Iranian artefacts at the IoA, UCL
Welcome to this website. It has been formulated to make a collection of archaeo-metallurgical samples collected in Iran, Afghanistan and Turkey during the summer of 1968, accessible to scholars worldwide. This survey was undertaken by a team of luminaries in the fields of archaeology, geology, history and pyrotechnology, a phrase coined by the team leader Theodore Wertime. All the samples remaining from the 1968 survey have been catalogued, and their images provided on the site, alongside scans of the texutal data, including field note books, unpublished reports and letters.
As an archaeology student of Iranian descent I was struck by the lack of data on Iran when I joined the IoA in 2000. This I learnt was due to a lapse in archaeological investigations since the 1979 revolution, thankfully on the increase since 2000. This website is a small contribution to redress the imbalances in access to, and subsequently archaeological interpretations of, Iranian artefacts and sites due to increased socio-political and economic threats in and to the country.

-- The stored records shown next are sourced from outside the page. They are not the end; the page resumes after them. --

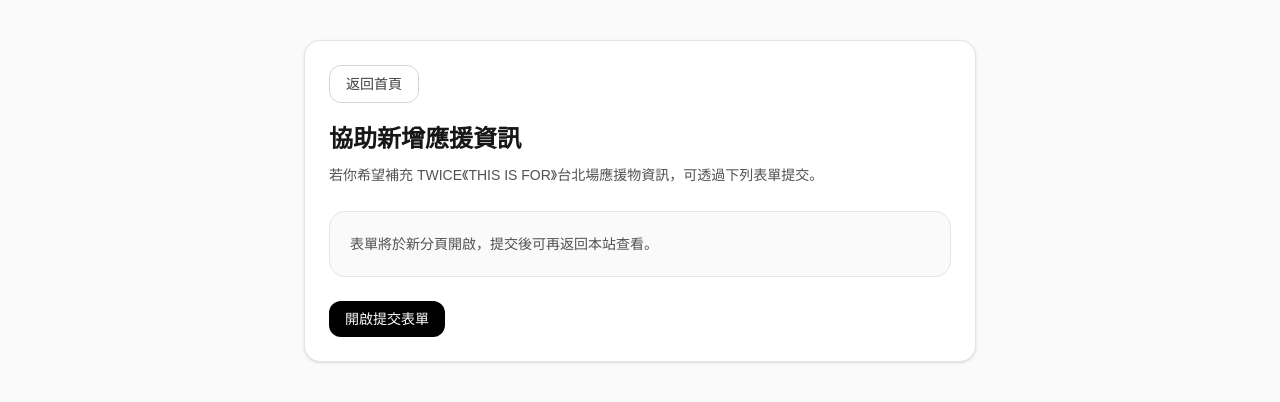
Repository: tzuhan2575/cheering-source-site
Page: /submit
The author's editor kept a copy of each file at every save. The page is drawn from the files as they stood at one save, then again after the next save.
The browser window is 1280 px wide. The pictures show the whole page.
The page's requests for data from a server got no answer. The project was rebuilt for these pictures with package versions that can differ from the ones it lists, and the page was loaded fresh each time. The framework's server and built-in components were replaced by stand-ins that run in the browser. No one was signed in, and anything a server would have sent is missing. Also part of the build but not shown: next.config.ts.

Above is the page before, as saved 2026-03-14 20:10:55.

### app/submit/page.tsx
"use client";

import Link from "next/link";

const SUBMIT_FORM_URL = process.env.NEXT_PUBLIC_SUBMIT_FORM_URL || "#";

export default function SubmitPage() {
  return (
    <main className="min-h-screen bg-neutral-50 px-6 py-10">
      <div className="mx-auto max-w-2xl rounded-2xl border border-neutral-200 bg-white p-6 shadow-sm">
        <div className="mb-5">
          <Link
            href="/"
            className="inline-flex rounded-xl border border-neutral-300 bg-white px-4 py-2 text-sm text-neutral-700 transition hover:border-neutral-400"
          >
            返回首頁
          </Link>
        </div>

        <h1 className="text-2xl font-bold text-neutral-900">協助新增應援資訊</h1>
        <p className="mt-2 text-sm leading-6 text-neutral-600">
          若你希望補充 TWICE《THIS IS FOR》台北場應援物資訊，可透過下列表單提交。
        </p>

        <div className="mt-6 rounded-2xl border border-neutral-200 bg-neutral-50 p-5 text-sm leading-6 text-neutral-600">
          <p>
            表單將於新分頁開啟，提交後可再返回本站查看。
          </p>
        </div>

        <div className="mt-6">
          <a
            href={SUBMIT_FORM_URL}
            target="_blank"
            rel="noreferrer"
            className="inline-flex rounded-xl bg-black px-4 py-2 text-sm text-white transition hover:opacity-90"
          >
            開啟提交表單
          </a>
        </div>
      </div>
    </main>
  );
}

Loaded but not shown: app/layout.tsx (common file); app/globals.css (common file)

After the next save:
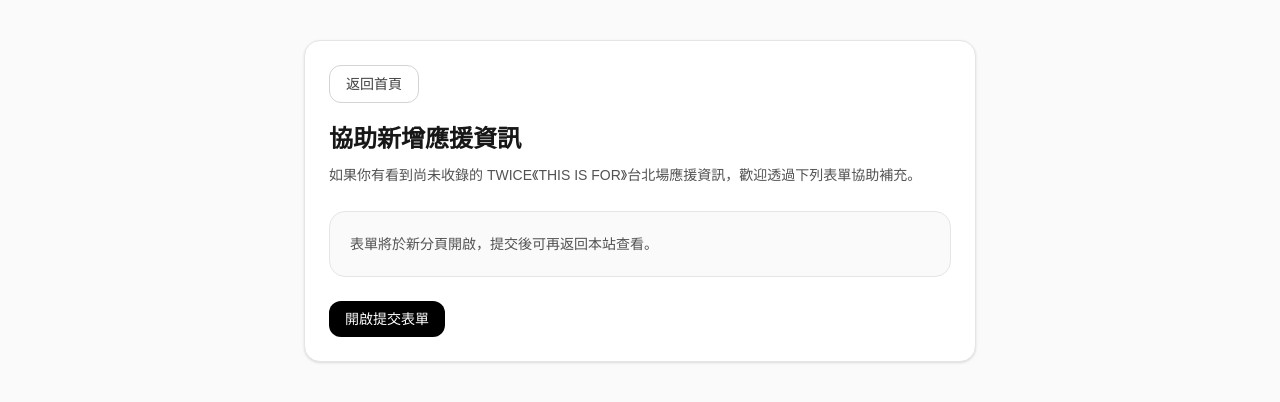
Saved 8 s later.
--- a/app/submit/page.tsx
+++ b/app/submit/page.tsx
@@ -17,15 +17,16 @@
           </Link>
         </div>
 
-        <h1 className="text-2xl font-bold text-neutral-900">協助新增應援資訊</h1>
+        <h1 className="text-2xl font-bold text-neutral-900">
+          協助新增應援資訊
+        </h1>
         <p className="mt-2 text-sm leading-6 text-neutral-600">
-          若你希望補充 TWICE《THIS IS FOR》台北場應援物資訊，可透過下列表單提交。
+          如果你有看到尚未收錄的 TWICE《THIS IS
+          FOR》台北場應援資訊，歡迎透過下列表單協助補充。
         </p>
 
         <div className="mt-6 rounded-2xl border border-neutral-200 bg-neutral-50 p-5 text-sm leading-6 text-neutral-600">
-          <p>
-            表單將於新分頁開啟，提交後可再返回本站查看。
-          </p>
+          <p>表單將於新分頁開啟，提交後可再返回本站查看。</p>
         </div>
 
         <div className="mt-6">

Iran is a place with immense quantities of valuable archaeological and historical data, providing a wealthy well of culture, besides its multiple natural resources of minerals, ores, gases, and fertile soils. The Near East has seen conflicts (often imported) escalating in the last decades. Hostilities, apart from all the social, mental and physical ills they bring, heighten enormously the vulnerability of archaeological materials. Looting, lack of funds, socio-political agendas that target artefacts and sites - be it within nations, or imported as alternative ‘knowledge’ fuelling separatist movements or out right war, constitute a few of the volatile scenarios that archaeology operates in.